The death of Adonis was not the end of the story. Venus sought to resurrect Adonis and the council of the Gods agreed to allowed this. But by the time Venus went to collect Adonis from the land of the Dead, Proserpina had already fallen in love with the beautiful youth, and thus was reluctant to let Adonis leave. Jupiter eventually had both Goddesses concede to a compromise whereby Adonis would spend half the year with Proserpina from summer solstice to winter solstice. Then at winter solstice he would be reborn into life once more. The original Dummuz, dying and resurrecting when he did, was a seasonal God. Like Osiris who regularly died and rose again, there was a vegetative aspect to the seasonal changes represented by Adonis. The worship of Adonis retained this vegetative aspect in that mourners would plant seeds in pots at summer solstice, allowing them to quickly sprout, and then placed these in little boats to sail down river as they quickly wilted in the summer heat. The Greeks identified the God of Israel as Dionysius due to the ubiquitous cult of Adonis throughout Judea and his association with the Jewish Temple of Jerusalem. The ancient deities of the East were seasonal and vegetative. In the Hellenist era some were developed further in mystery religions. Greek Adonis had taken on other aspects, with his annual birth, death, and resurrection representing a spiritual renewal of his followers. In this he was much like other foreign gods and goddesses of the mystery religions – Persephone, Serapis, Orpheus, Attys, Pales, Heracles, Osiris, Mithras, Toumou, Kore, Anhouri, and Dionysus, to name a few of the dying and resurrecting gods and goddess. The Greeks and Romans alike saw their myths and rituals as allegories that apply to all men and women. Everyone is a child of the Gods, a divine spirit descended into the material universe, subject to change in the cycle of life, but with the promise that, once released from the tomb of the material body, they shall ascend once more into the heavens to sit beside the Gods.

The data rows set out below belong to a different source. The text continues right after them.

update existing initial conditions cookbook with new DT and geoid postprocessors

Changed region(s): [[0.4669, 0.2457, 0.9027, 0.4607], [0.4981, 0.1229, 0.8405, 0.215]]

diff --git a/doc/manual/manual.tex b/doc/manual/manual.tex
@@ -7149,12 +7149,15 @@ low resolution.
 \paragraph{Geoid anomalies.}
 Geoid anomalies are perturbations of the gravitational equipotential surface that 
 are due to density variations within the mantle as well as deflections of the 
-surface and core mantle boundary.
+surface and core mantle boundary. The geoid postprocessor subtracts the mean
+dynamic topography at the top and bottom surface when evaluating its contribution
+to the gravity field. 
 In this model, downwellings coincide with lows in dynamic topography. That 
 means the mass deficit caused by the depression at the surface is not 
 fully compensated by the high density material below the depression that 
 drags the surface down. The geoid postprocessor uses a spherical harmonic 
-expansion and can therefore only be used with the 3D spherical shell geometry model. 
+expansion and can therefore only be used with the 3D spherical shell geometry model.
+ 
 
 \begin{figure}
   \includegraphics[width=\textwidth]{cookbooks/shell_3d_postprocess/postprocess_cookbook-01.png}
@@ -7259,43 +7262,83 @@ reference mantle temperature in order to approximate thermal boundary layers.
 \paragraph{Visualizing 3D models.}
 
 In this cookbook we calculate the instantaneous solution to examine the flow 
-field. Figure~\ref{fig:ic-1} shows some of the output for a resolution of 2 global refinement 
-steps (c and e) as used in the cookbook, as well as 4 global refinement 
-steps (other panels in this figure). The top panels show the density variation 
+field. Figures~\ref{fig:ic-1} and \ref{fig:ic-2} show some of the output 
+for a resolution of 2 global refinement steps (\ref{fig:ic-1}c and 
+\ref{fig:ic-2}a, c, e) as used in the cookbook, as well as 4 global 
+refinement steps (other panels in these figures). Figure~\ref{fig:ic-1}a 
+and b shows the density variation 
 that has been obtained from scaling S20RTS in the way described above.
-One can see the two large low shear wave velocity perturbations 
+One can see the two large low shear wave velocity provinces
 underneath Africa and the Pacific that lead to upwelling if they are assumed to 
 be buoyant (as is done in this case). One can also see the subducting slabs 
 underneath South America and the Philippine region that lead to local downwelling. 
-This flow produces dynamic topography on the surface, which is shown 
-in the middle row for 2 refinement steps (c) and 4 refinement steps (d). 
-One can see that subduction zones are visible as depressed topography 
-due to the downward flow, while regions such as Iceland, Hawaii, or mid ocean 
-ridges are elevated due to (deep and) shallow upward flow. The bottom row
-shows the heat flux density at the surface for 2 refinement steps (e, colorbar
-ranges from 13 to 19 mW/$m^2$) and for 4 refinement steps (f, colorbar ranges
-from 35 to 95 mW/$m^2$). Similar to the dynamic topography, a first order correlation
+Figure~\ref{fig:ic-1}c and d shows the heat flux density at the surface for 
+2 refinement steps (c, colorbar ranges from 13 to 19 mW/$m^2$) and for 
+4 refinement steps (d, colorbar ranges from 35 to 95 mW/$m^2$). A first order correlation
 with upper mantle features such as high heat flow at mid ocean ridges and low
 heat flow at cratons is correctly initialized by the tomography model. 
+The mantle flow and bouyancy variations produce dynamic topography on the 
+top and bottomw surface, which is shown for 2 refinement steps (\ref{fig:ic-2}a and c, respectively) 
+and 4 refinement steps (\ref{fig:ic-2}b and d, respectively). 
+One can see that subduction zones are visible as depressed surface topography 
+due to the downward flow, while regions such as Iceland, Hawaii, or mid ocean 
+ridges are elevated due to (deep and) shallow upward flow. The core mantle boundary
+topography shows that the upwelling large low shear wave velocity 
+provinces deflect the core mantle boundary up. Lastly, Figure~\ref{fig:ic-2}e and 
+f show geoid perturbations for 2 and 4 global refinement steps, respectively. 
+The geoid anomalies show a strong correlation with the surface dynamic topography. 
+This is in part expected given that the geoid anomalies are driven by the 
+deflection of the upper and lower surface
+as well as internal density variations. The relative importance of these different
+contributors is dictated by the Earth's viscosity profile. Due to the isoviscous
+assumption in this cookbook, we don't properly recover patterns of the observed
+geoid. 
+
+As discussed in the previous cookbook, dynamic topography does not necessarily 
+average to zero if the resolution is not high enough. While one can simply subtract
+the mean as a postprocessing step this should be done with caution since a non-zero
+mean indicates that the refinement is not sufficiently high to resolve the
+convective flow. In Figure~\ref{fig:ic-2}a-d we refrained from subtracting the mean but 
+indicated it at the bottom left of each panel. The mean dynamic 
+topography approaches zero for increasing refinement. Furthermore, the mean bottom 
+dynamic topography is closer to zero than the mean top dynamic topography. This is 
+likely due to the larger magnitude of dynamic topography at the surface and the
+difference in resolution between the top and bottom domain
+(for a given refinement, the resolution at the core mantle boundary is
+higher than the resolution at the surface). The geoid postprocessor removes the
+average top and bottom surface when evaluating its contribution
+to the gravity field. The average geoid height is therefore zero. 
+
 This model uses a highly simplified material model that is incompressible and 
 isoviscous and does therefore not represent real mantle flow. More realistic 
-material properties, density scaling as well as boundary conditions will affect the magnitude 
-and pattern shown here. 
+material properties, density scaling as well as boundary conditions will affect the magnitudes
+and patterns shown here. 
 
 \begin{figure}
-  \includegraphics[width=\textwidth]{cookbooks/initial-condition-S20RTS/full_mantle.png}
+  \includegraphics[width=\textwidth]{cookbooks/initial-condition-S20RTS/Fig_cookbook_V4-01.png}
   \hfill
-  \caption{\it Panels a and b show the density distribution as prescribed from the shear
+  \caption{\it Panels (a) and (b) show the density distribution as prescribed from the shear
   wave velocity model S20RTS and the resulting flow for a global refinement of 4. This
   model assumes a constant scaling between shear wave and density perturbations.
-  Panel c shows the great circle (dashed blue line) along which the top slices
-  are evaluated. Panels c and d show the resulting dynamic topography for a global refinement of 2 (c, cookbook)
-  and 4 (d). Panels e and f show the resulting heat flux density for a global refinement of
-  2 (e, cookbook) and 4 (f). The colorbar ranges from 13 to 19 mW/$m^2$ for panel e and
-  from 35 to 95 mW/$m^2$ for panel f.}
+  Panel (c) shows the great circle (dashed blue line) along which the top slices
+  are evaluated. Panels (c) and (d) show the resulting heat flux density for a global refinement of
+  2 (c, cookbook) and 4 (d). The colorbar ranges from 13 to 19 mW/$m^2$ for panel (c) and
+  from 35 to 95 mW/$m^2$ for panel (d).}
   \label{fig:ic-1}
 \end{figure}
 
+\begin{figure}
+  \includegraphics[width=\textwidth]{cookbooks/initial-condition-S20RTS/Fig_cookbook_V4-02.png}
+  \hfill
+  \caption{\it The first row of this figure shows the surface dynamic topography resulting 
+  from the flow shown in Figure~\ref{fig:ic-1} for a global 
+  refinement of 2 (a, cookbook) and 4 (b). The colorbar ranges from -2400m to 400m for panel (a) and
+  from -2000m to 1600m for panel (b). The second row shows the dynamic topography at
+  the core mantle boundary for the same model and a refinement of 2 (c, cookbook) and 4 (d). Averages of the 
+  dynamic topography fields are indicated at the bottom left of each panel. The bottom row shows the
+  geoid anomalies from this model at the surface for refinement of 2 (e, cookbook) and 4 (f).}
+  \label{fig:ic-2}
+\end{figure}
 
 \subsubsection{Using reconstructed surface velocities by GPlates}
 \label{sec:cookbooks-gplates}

Celebrated then was the Good Shepherd Adonis, born to a virgin in a sacred grotto in Bethlehem at winter solstice, 25 December, who brought hope for the New Year, and hope for his followers, too, of being born again into a new life after death.